Thursday, July 25, 2024 | 23:57 WIB

The Malang Tragedy, And What It Reveals About Indonesia

James Van Zorge
James Van Zorge, A business consultant in Indonesia who has worked for the Harvard Institute for International Development, Food and Agriculture Organization, McKinsey & Co., and A.T.Kearney’s Global Business Policy Institute. He completed his BA Degree in International Relations, summa cum laude, at the State University of New York at Albany, and he holds a Masters of Public Policy, International Economics, from the Kennedy School of Government, Harvard University

The police are not only being rewarded financially for its unprofessional and often deadly tactics in the field, they are also not receiving the training they need to improve themselves. Most of the national police budget is spent on procurement of equipment such as tear gas and batons, not training. And the training they do receive, for example in China for fighting cybercrime, does nothing to teach officers in critical areas such as crowd control. 

Unfortunately the Malang tragedy, along with the underlying and persistent problems with its national police force, reflects a much larger issue facing contemporary Indonesia: a militaristic police force often goes hand-in-hand with illiberal regimes, and so it does in the case of Indonesia with its steady slide towards semi-authoritarianism. 

The government’s authoritarian bent is also reflected in Indonesia’s foreign policy which, over just the past five years, has become increasingly aligned with Beijing. 
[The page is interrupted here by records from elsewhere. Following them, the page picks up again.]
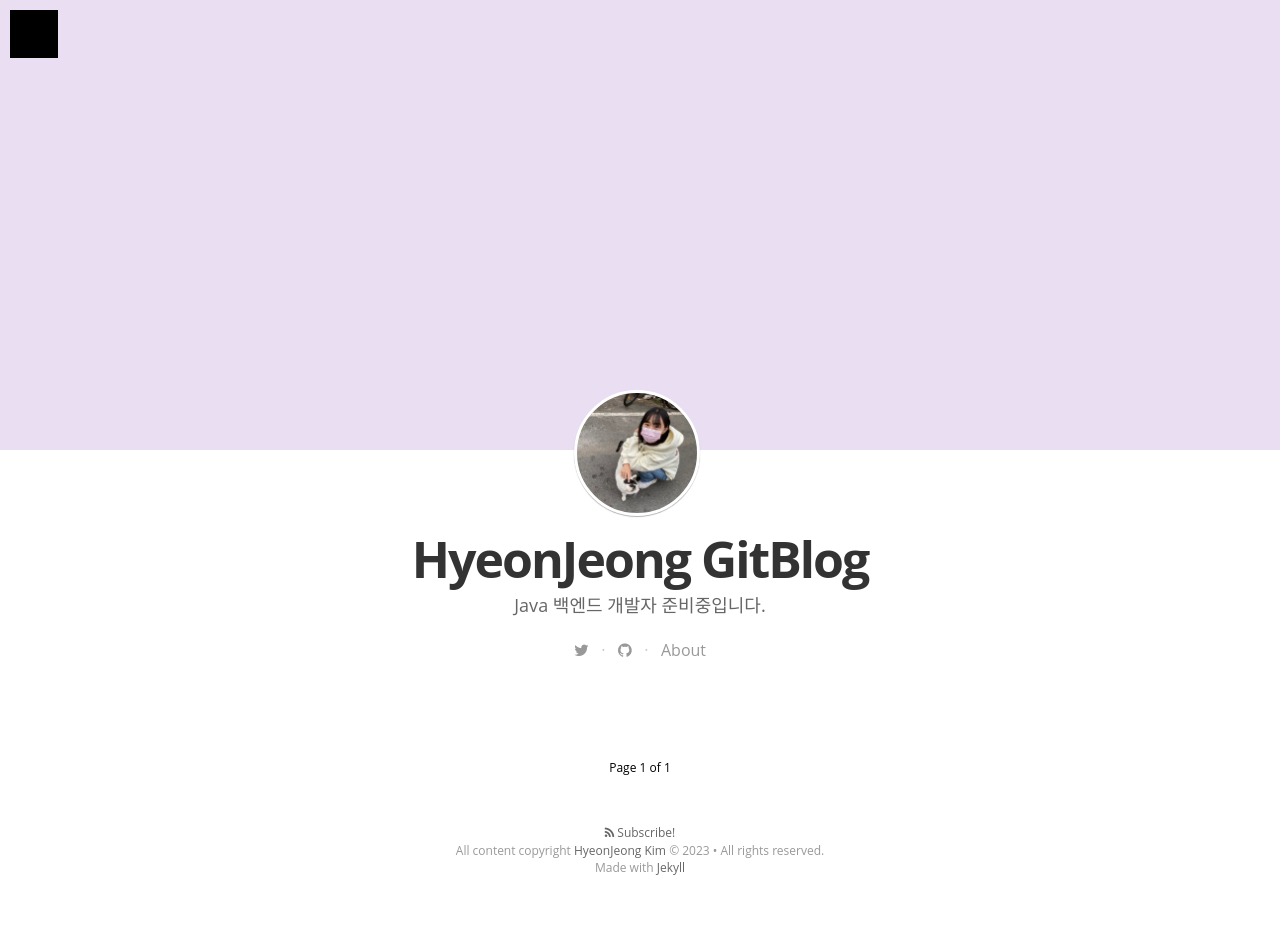
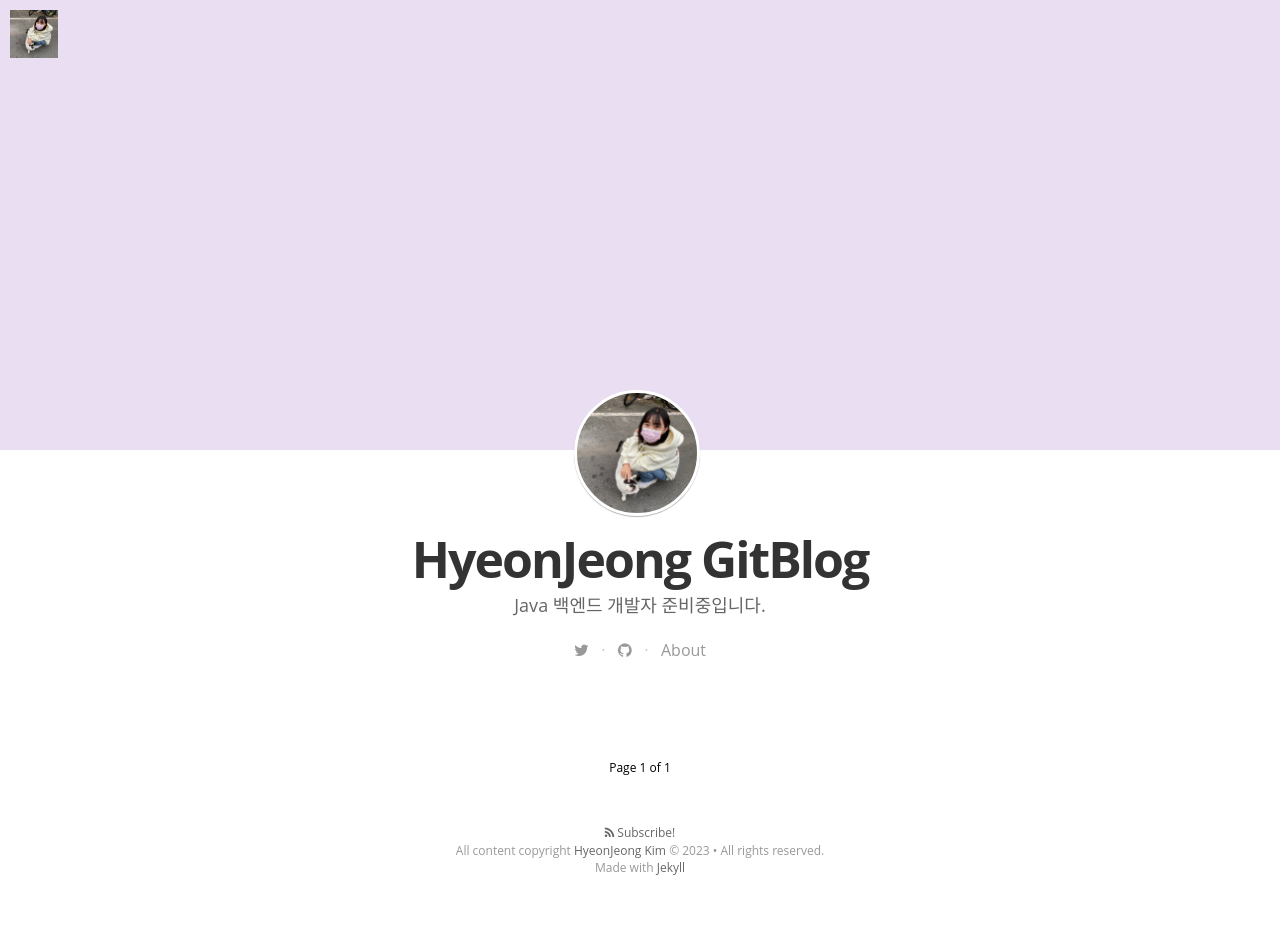
Before and after one commit to hj-keem/hj-keem.github.io, a Jekyll site: the page built from index.html, in a window 1280 px wide. Built offline with Jekyll 4.4.1, drawn with Linux system fonts in a browser that asks for light colours; nearby versions of some CDN libraries; some web fonts are replaced; the list of posts is cut into pages by our own code.

Commit message:
Update header.html

```diff
--- a/_includes/header.html
+++ b/_includes/header.html
@@ -1,6 +1,6 @@
 <!-- header start -->
 
 {% if site.float_logo %}
-  <a href="{{ site.url }}{{ site.baseurl }}" class="logo-readium"><span class="logo" style="/assets/images/github_profile.png: url({{ site.logo }})"></span></a>
+  <a href="{{ site.url }}{{ site.baseurl }}" class="logo-readium"><span class="logo" style="background-image : url({{ site.logo }})"></span></a>
 {% endif %}
 <!-- header end -->
```
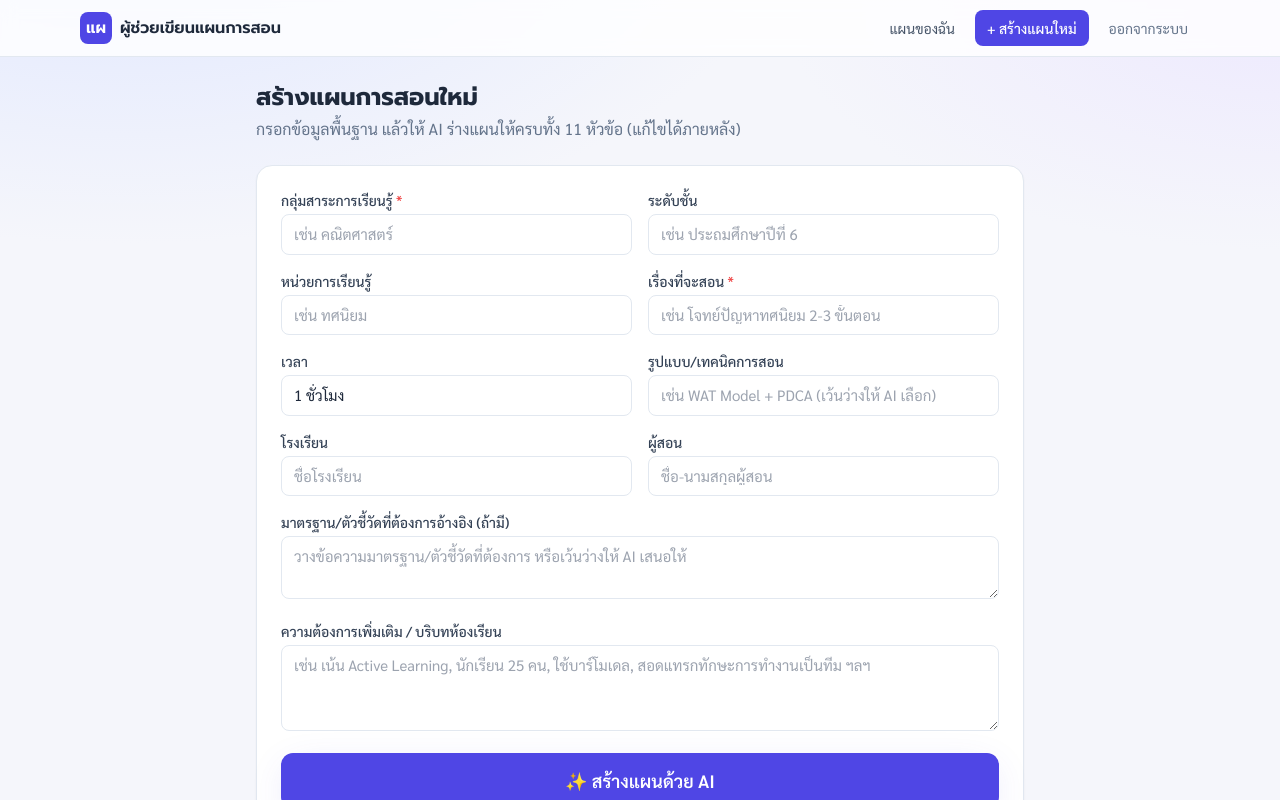
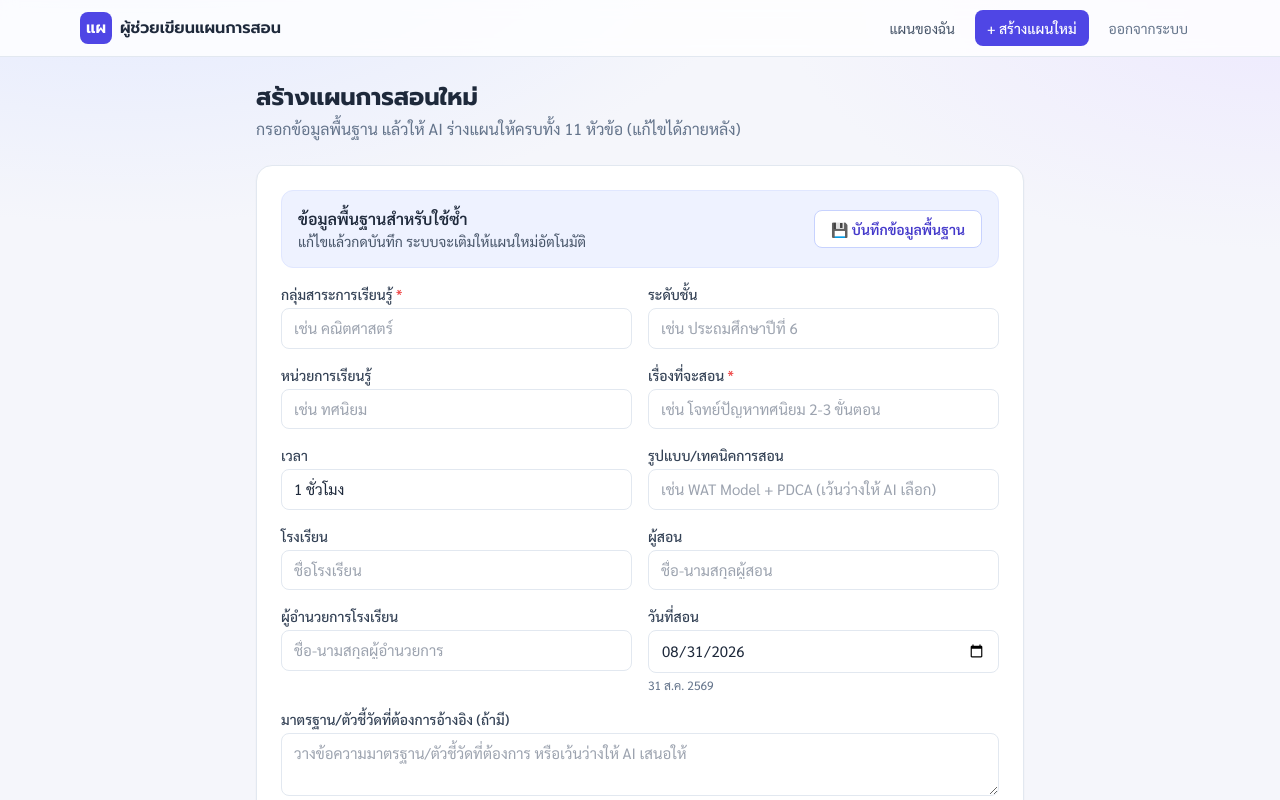
Before and after one commit to tiamobew/plan-ai, a Next.js app: page /create in a window 1280 px wide. Shown: the top 800 px of the page. Built offline with nearby package versions, Linux system fonts and the light colour scheme; no server answers.

Commit message:
Add reusable profile fields and Thai date picker

```diff
--- a/app/create/page.js
+++ b/app/create/page.js
@@ -1,18 +1,21 @@
 "use client";
 
-import { useState } from "react";
+import { useEffect, useState } from "react";
 import { useRouter } from "next/navigation";
 import AppHeader from "@/components/AppHeader";
 import PlanEditor from "@/components/PlanEditor";
 import PlanDocument from "@/components/PlanDocument";
 import { downloadWord } from "@/lib/exportDoc";
+import { formatThaiDate } from "@/lib/thaiDate";
 
 const EMPTY_FORM = {
   planNumber: "1",
   school: "",
   teacher: "",
+  director: "",
   subject: "",
   grade: "",
+  teachingDate: new Date().toISOString().slice(0, 10),
   unit: "",
   topic: "",
   timeText: "1 ชั่วโมง",
@@ -39,11 +42,59 @@ export default function CreatePage() {
   const [loading, setLoading] = useState(false);
   const [saving, setSaving] = useState(false);
   const [error, setError] = useState("");
+  const [profileLoading, setProfileLoading] = useState(true);
+  const [profileSaving, setProfileSaving] = useState(false);
+  const [profileMessage, setProfileMessage] = useState("");
   const [tab, setTab] = useState("edit");
 
   const setF = (k, v) => setForm((f) => ({ ...f, [k]: v }));
   const input =
     "w-full rounded-lg border border-slate-200 px-3 py-2 text-[15px] focus:border-brand-500 focus:ring-2 focus:ring-brand-100 outline-none";
+
+  useEffect(() => {
+    let cancelled = false;
+    async function loadProfile() {
+      try {
+        const res = await fetch("/api/profile");
+        const data = await res.json();
+        if (!cancelled && res.ok && data.profile) {
+          setForm((current) => ({ ...current, ...data.profile }));
+        }
+      } catch {
+        // ใช้ฟอร์มว่างได้ตามปกติหากยังไม่มีโปรไฟล์
+      } finally {
+        if (!cancelled) setProfileLoading(false);
+      }
+    }
+    loadProfile();
+    return () => { cancelled = true; };
+  }, []);
+
+  async function saveProfile() {
+    setProfileSaving(true);
+    setProfileMessage("");
+    try {
+      const res = await fetch("/api/profile", {
+        method: "PUT",
+        headers: { "Content-Type": "application/json" },
+        body: JSON.stringify({
+          profile: {
+            teacher: form.teacher,
+            subject: form.subject,
+            director: form.director,
+            school: form.school,
+            grade: form.grade,
+          },
+        }),
+      });
+      const data = await res.json();
+      setProfileMessage(res.ok ? "บันทึกข้อมูลพื้นฐานแล้ว" : data.error || "บันทึกข้อมูลพื้นฐานไม่สำเร็จ");
+    } catch {
+      setProfileMessage("เชื่อมต่อเพื่อบันทึกข้อมูลพื้นฐานไม่สำเร็จ");
+    } finally {
+      setProfileSaving(false);
+    }
+  }
 
   async function generate(e) {
     e?.preventDefault();
@@ -109,6 +160,17 @@ export default function CreatePage() {
             </p>
 
             <form onSubmit={generate} className="mt-6 bg-white rounded-2xl border border-slate-200 shadow-sm p-6 space-y-4">
+              <div className="rounded-xl border border-brand-100 bg-brand-50 p-4 flex flex-wrap items-center justify-between gap-3">
+                <div>
+                  <p className="font-semibold text-slate-800">ข้อมูลพื้นฐานสำหรับใช้ซ้ำ</p>
+                  <p className="text-sm text-slate-600">{profileLoading ? "กำลังดึงข้อมูล..." : "แก้ไขแล้วกดบันทึก ระบบจะเติมให้แผนใหม่อัตโนมัติ"}</p>
+                  {profileMessage && <p className="text-sm text-brand-700 mt-1">{profileMessage}</p>}
+                </div>
+                <button type="button" onClick={saveProfile} disabled={profileSaving || profileLoading} className="rounded-lg bg-white border border-brand-200 px-4 py-2 text-sm font-semibold text-brand-700 hover:bg-brand-100 disabled:opacity-50">
+                  {profileSaving ? "กำลังบันทึก..." : "💾 บันทึกข้อมูลพื้นฐาน"}
+                </button>
+              </div>
+
               <div className="grid sm:grid-cols-2 gap-4">
                 <Field label="กลุ่มสาระการเรียนรู้" required>
                   <input className={input} value={form.subject} onChange={(e) => setF("subject", e.target.value)} placeholder="เช่น คณิตศาสตร์" />
@@ -133,6 +195,13 @@ export default function CreatePage() {
                 </Field>
                 <Field label="ผู้สอน">
                   <input className={input} value={form.teacher} onChange={(e) => setF("teacher", e.target.value)} placeholder="ชื่อ-นามสกุลผู้สอน" />
+                </Field>
+                <Field label="ผู้อำนวยการโรงเรียน">
+                  <input className={input} value={form.director} onChange={(e) => setF("director", e.target.value)} placeholder="ชื่อ-นามสกุลผู้อำนวยการ" />
+                </Field>
+                <Field label="วันที่สอน">
+                  <input type="date" className={input} value={form.teachingDate} onChange={(e) => setF("teachingDate", e.target.value)} />
+                  <p className="text-xs text-slate-500 mt-1">{formatThaiDate(form.teachingDate)}</p>
                 </Field>
               </div>
 
```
One example is how Jakarta conducts itself in international diplomacy. For instance, in a recent motion in the United Nations Human Rights Council to vote on holding a debate on China’s humans right record in its western province of Xinjiang, only a simple majority was needed to secure meetings to discuss the issue at the council’s next session slated for March.